MeiZhongTai

Wednesday, October 12, 2005

The Eight Submarines

The special budget that would allow Taiwan to purchase numerous significant weapon systems from the United States is once again being discussed in the news and blogosphere. Michael Turton of The View from Taiwan reports that PACOM commander Admiral William Fallon has recommended that the submarines be removed from the special budget in order to facilitate its passage. That does not appear to be the case. From the Washington Times article under discussion:
The officers said the commander of the U.S. Pacific Command, Adm. William J. Fallon, had encouraged Taiwan to strengthen its defenses with increased spending, a better command structure, more joint training, and defensive missiles, mines and helicopters.
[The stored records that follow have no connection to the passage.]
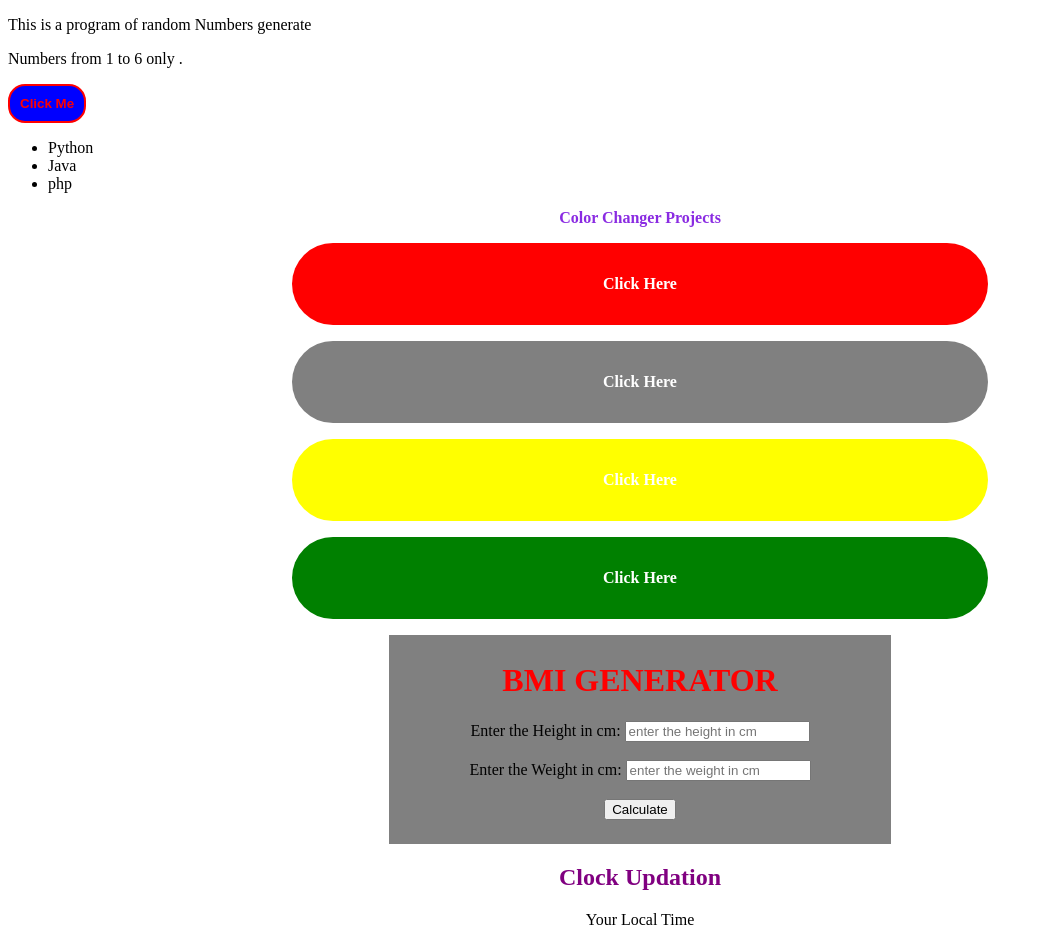
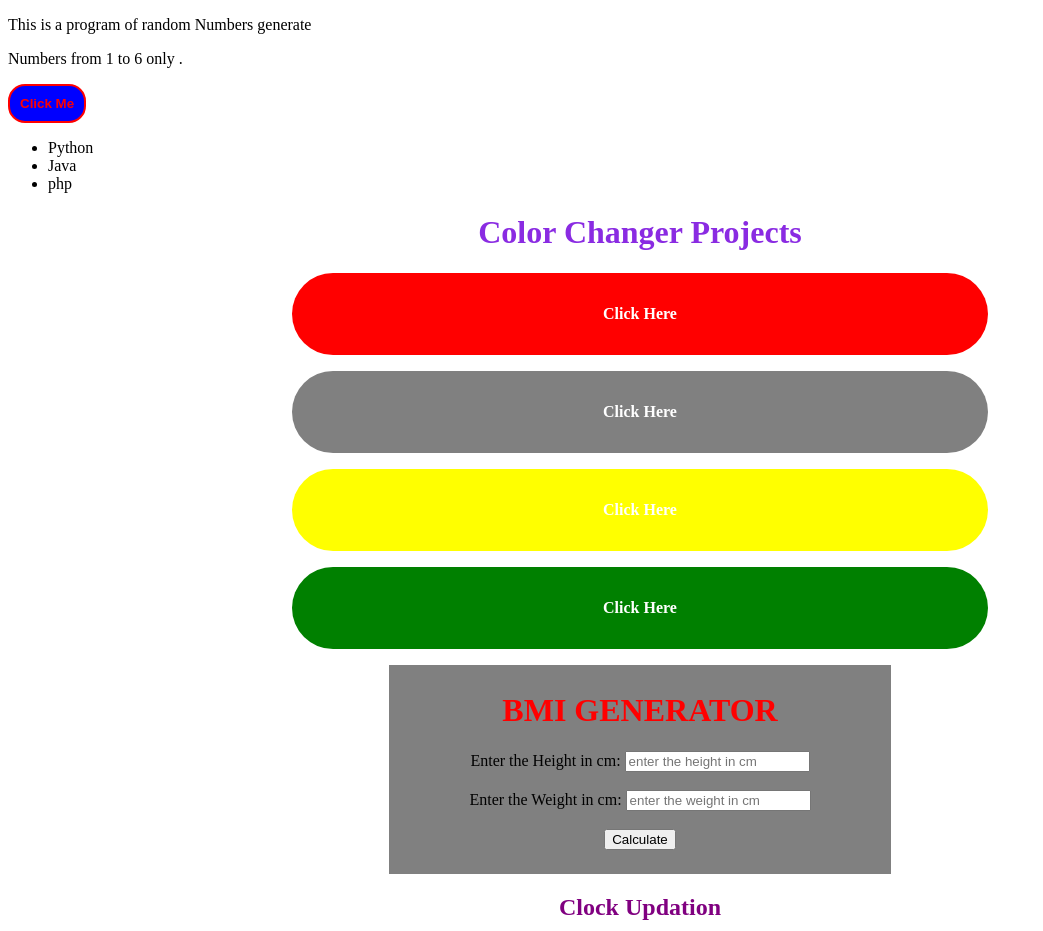
Before and after one commit to nikitashuk/Learnjs, a plain HTML site: page index.html in a window 1280 px wide. Shown: the top 931 px of the page, without its empty margins (0-1043 px from the left). Drawn offline with Linux system fonts and the light colour scheme.

Commit message:
normal commit

```diff
--- a/index.html
+++ b/index.html
@@ -25,7 +25,7 @@
       <li>Python</li>
     </ul>
 
-    <p class="top-heading">Color Changer Projects</p>
+    <h1 class="top-heading">Color Changer Projects</h1>
     <div class="container">
       <span class="button" id="red">Click Here</span>
       <span class="button" id="grey">Click Here</span>
```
After studying Taiwan's defenses, the U.S. officers said, the admiral has urged the Taiwanese forces to acquire more missiles for their fighter-interceptor jet aircraft, ground-based anti-aircraft missiles, attack helicopters and mines to defend the beaches against amphibious invaders and transport helicopters to move troops against invading paratroopers.

The officers suggested that the arms package featuring offensive weapons such as diesel-electric submarines, anti-submarine patrol planes and destroyers, which the Bush administration offered to sell Taiwan in 2001, be allowed to fade away.
"The officers" in question are anonymous "Senior officers of the U.S. Pacific Command" not Admiral Fallon. It is not inconceivable that Fallon supports cutting the submarines given his background (he is a career naval aviator), but that isn't what the article says.

On the call to cut the subs from the special budget, Turton comments:
It's high time senior US decisionmakers started talking sense on this topic. Subs are useless as deterrents for invasion -- especially when they will arrive in dribs and drabs over 10 years, making a grand total of 8. Pundits often quote "But the best weapon to hunt another sub with is a sub" without really thinking through the implications. HINT: If we're subhunting, which nation do you want to be -- the one that operates dozens of subs, or the one that operates eight? The fact is that this axiom is a two-edged sword, and the Chinese side is a lot sharper.

As I am one of the "pundits" in question (see my previous post), allow me to defend the submarine purchase. Not buying new submarines surrenders control of everything under the sea to China (although Taiwan could still conduct anti-submarine warfare from the surface or sky). China currently has the world's largest submarine force (55 submarines), if not the most potent (America's 54 nuclear submarines are far more capable), and is still growing rapidly even as it retires its older Romeos. Surrendering everything subsurface waters isn't particularly wise. To put it mildly, I wouldn't want to be in a surface ship when the opponent is dominant underneath me. Submariners have a saying:
There are two types of ships: submarines and targets.
Turton advocates reallocating the money for submarines to fighters, but the point remains that there is no money for the subs hence the current standstill. I would advocate fixing weaknesses before maximizing strengths, even though both are certainly important.